A Guide to Multispecialty Dental Practice Management

As people look to save time in any way they can, multispecialty dental practice management seems to become increasingly important.

A busy parent may need to buy groceries and pick up a prescription while their child is at soccer practice. An employee with an important work deadline might need their lunch hour to drop off their car for both an oil change and overdue safety inspection.

In either case, the customer prefers to complete both tasks at the same location.

Healthcare – particularly dentistry – may not be that different. Like any services industry, customers (patients) often expect multiple services during the same visit.  

More and more dental practices are embracing the “one-stop shop” customer model. Staying competitive may mean expanding services.

Considerations for Multispecialty Dental Practice Management

While the term “comprehensive care” is now commonplace, making good on that expectation requires meticulous and well-thought-out planning. Everything from the costs of increasing your office space to your hiring criteria is usually more complex than they are for a standard dental practice.

Three important considerations for multispecialty dental practice management are as follows:

1. Your Practice’s Location and Layout

A multispecialty dental practice usually requires more amenities and space than does a traditional practice. You should consider the following:
  • Location. You should consider landing your office on a site easily visible from and accessible by major roads and highways. Most multispecialty dental practices are not tucked away in a secluded office building off the beaten path.
  • Capacity. How many patient chairs you install might depend on the number of specialty services you plan to provide. For example, you might consider two or three chairs for routine cleanings, another two for general dental procedures, and two or three more for specialized services.
  • Room size. Many specialty procedures require added space for additional equipment. For example, if you plan to perform oral surgeries, one room should be large enough to fit sedative equipment and the additional assistants necessary for monitoring the patient. You might also consider large multifunctional workspaces with flexible privacy options. Screens can be moved in and out of the room depending on a given procedure’s privacy requirements.
  • Amenities. You should consider adding features not necessarily included in a traditional dental office. For example, you might add an exit designed specifically for sedated patients. If they are still feeling the effects of anesthesia, a direct route to the parking lot – instead of maneuvering through a crowded hallway – can be useful.

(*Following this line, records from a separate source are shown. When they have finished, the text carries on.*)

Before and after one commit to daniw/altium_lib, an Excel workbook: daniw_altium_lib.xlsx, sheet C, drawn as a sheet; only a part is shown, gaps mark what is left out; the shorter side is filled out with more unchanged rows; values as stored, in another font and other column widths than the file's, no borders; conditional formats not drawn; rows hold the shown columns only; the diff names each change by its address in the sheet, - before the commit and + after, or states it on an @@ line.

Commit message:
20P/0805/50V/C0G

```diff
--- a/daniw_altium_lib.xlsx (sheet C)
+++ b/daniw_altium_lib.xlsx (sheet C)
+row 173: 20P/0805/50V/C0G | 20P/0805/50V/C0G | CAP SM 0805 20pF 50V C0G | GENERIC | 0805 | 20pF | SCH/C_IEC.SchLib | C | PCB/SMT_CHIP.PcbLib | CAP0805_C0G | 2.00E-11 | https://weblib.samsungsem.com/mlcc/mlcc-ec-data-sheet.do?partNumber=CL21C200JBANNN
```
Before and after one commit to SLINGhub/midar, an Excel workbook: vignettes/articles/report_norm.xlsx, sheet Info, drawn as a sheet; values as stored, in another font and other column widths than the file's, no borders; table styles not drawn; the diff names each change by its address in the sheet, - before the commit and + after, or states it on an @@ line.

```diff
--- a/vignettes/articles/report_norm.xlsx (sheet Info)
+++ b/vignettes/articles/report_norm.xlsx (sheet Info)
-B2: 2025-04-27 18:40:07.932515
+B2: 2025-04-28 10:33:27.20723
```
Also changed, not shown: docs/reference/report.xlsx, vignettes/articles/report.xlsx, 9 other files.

2. Expanding Your Specialty Services

Hiring for a multispecialty dental practice may go above and beyond the process required for a traditional dental practice.

You should consider what services you expect to provide and in what order you plan to add them. An easy and efficient way to establish an order might be ranking services by prevalence.
You may have to build a team of dental specialists including:
  • Orthodontists. As many of your younger patients get older, some may opt for braces as their adult teeth settle in. This might mean that you should hire an orthodontist. If the potential revenue is there and you have the income stream to keep hiring, this might make sense as the first addition to your services.
  • Periodontists. Many adult patients may require implants and/or periodontics at some point. This can also be a common treatment. As such, you might consider adding a periodontist to your team early in the hiring process.
  • Oral surgeons. As your specialty practice grows even further, you may also consider adding an oral surgeon. Oral surgeons are typically late-round hires due to their accompanying up-front costs and logistical changes. Beyond paying a surgeon’s salary (which can be substantial), you will need to obtain the necessary licenses for surgery practice.

You may also need to renovate your office space to accommodate their operating area and an enlarged recovery area, make a crash cart available, and train and/or hire assistants on anesthesia use and procedures.

You should keep in mind that each of these add-on specialty services may generate new appointments organically. For example, periodontal procedures require three-month maintenance visits/check-ups that might require additional hygiene appointments.

3. Promoting Your Specialty Services

Now that you have spent all that time redesigning your floor plan, hiring specialists, and training your staff, you should get the word out.

You may have already completed these online marketing tasks in the past, but now might be a good time to revisit them. If you have not done this in the past, it might be a great time to start.
  • Search engine optimization (SEO). You may have already traveled this path once before. You designed your website and carefully worded your online marketing material to ensure that a search engine finds your site based on the right keywords. However, your services have changed and so have your keywords. You should expand your keywords to accommodate your new services.
  • Content marketing. You might consider adding informative blogs and service pages to your website. These may allow you to educate would-be clients, build relationships, and enrich your website’s text with additional keywords that can enhance SEO.
  • Extend your reach on social media. You may already have a Facebook page or Twitter account dedicated to your practice, but are you hitting all your prospective patients? As you expand your services, you should expand your online community reach accordingly by joining social media groups that specialize in your new services. As always, be sure that you and your staff adhere to the ADA’s code of conduct for social media use.

Find the Coverage for Your Different Services

Multispecialty dental practice management can be a difficult endeavor. There are many factors to consider, including what specialty services to add, how many specialists to hire, and how it all affects your practice’s physical layout.

You have enough to think about, and how to provide different insurance for different specialists should not be near the top of your list. Regardless of how you choose to run your business, Dentist’s Advantage can work with you to choose the coverage for all the services you plan to provide. 

Get a quote today.